The evidence is clear. Even though you may dismiss some of it, the dictatorial and dismissive way in which Stephen Harper regards those he is supposedly serving is unprecedented in modern Canadian democracy. Along with this go many decisions and practices that treat people, the legal system and the parliamentary system with disdain and even contempt.
Kathleen Ohara in Rabble.ca gives us Ten reasons to oppose the Harper candidate in your riding
Here are a few of her examples:
• To raise funds, the Tories promoted the HST, which moves the tax burden from corporations to consumers, increasing the cost of essentials like food and heat. The Ontario government has admitted that this will cost citizens at least $500 a year per family.
• Harper and Company earned a reputation for heavy-handed stonewalling during the UN Climate Change negotiations in Copenhagen. In Cancun, they lobbied against an extension of the Kyoto Accord - which they have continued to ignore in spite of the 2010 weather horrors, estimated to cost $220 billion globally.
• More stonewalling and what some saw as "contempt of Parliament" led to an extraordinary ruling by Speaker Peter Milliken, condemning the government for a breach of parliamentary privilege because it refused to release uncensored documents. Thanks to Harper's manoeuvres, however, the torture issue is now lost in the complexities of an ad hoc parliamentary committee.
• Crime rates are down and the population is ageing, but the Harper government claims it must introduce tougher laws, incarcerate more Canadians, and spend $9 billion for more prisons - some of them American-style super-prisons - because of an increase in "unreported" crime.
• A new report by the Canadian Centre for Policy Alternatives think-tank says that harsher prison conditions, longer sentences, and more crowded prisons will increase the chance that criminals will re-offend. Already, prisoners have to wait too long for rehabilitation programs and are being crowded into cells, contrary to United Nations standards.
• Harper has helped stop the UN from declaring asbestos a dangerous substance, and still promotes exports to poorer countries.
• Harper abandoned our internationally praised development partnership with eight of the poorest countries in Africa. Instead, he is focussing on Colombia - a militarized, right-wing country with government death squads.
• Prime Minister Harper campaigned on accountability and transparency. The Information Commissioner has found the Harper government the most secretive ever when it comes to Access to Information requests; one senior government aide was caught interfering with the process.

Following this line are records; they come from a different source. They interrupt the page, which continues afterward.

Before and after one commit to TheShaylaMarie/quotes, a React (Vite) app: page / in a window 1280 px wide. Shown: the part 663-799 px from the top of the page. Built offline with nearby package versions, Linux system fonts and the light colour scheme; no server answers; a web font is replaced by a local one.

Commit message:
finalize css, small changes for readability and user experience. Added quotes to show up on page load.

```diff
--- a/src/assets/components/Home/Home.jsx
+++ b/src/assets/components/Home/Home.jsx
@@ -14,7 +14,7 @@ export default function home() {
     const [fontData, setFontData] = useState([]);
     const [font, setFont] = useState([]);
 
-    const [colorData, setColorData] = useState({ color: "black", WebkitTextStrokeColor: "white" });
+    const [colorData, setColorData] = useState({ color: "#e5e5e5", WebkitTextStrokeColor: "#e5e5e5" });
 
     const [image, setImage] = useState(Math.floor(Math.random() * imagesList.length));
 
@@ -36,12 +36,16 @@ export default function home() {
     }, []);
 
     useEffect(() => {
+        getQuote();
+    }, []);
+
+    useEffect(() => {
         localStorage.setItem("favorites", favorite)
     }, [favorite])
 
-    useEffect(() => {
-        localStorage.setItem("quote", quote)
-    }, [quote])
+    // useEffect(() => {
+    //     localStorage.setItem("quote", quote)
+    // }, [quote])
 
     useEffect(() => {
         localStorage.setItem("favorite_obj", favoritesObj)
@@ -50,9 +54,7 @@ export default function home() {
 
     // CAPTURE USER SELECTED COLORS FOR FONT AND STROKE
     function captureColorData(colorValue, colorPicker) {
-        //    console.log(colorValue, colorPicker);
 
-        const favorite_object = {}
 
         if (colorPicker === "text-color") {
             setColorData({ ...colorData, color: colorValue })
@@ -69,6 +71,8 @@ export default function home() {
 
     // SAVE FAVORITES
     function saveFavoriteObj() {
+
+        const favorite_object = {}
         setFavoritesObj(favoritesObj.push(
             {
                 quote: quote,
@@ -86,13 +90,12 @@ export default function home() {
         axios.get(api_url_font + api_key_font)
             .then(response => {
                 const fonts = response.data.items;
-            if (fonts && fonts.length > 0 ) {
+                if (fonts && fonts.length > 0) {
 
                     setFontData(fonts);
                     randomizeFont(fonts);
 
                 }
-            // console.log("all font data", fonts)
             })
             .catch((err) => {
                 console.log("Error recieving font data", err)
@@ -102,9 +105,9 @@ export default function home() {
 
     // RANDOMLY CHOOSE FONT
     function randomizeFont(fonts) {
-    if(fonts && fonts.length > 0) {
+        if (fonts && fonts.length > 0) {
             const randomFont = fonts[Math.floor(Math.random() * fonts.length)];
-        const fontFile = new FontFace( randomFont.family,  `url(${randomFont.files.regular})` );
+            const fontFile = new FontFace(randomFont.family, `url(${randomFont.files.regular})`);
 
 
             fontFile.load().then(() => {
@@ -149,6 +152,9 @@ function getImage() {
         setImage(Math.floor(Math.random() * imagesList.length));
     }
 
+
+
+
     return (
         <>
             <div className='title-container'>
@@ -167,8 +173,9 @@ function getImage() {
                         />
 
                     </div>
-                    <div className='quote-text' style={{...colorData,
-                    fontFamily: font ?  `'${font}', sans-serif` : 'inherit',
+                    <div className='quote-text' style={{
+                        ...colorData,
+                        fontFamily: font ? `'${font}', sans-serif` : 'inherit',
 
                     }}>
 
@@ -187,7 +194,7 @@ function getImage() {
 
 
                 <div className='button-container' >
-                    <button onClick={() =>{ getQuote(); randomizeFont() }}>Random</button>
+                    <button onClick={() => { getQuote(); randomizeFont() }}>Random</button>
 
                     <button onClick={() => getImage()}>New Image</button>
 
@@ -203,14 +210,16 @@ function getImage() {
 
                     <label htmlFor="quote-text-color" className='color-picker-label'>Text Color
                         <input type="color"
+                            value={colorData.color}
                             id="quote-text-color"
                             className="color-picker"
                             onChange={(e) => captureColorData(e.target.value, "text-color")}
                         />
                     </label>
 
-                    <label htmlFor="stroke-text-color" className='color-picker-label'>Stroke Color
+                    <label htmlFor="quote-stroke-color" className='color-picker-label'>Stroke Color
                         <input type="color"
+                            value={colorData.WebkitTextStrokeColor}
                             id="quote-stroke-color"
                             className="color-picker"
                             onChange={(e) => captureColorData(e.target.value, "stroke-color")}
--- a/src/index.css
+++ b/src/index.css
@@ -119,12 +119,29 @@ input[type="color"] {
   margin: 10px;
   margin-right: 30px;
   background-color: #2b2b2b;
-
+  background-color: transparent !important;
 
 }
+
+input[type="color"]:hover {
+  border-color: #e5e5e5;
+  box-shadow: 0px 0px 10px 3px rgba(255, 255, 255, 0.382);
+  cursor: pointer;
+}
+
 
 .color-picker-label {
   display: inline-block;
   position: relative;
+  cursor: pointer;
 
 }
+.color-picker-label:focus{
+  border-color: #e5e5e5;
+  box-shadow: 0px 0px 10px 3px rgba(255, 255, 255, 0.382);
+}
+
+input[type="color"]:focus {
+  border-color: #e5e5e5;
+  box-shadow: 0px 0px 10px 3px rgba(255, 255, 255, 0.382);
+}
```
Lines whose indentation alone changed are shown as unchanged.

• There is an atmosphere of "trench warfare" and "disdain" as the government refuses to co-operate with parliamentary committees. Staff members, who should be accountable to the public, are no longer allowed to testify before them.
• Contrary to his position as an opponent of the unelected Senate, Harper used his new majority to recently stop a climate change bill passed by the elected majority in the House of Commons.
• Elections Canada is battling with a few former Tory candidates; police have raided their offices, over what are considered systematic attempts to hide national campaign expenses during the 2006 election.
How long will we voters take this "beating"? Will enough of us break the spell and leave this abusive leader? Or will we continue to rationalize his behaviour and put up with the abuse?
Watch his behaviour through this perspective and you will see how much of his "leadership" is based on fear, including inciting fear of the alternatives to his rule.
The opportunity is getting closer: an election and the ballot box could be the opportunity to elect a party with social vision and respect for our democracy.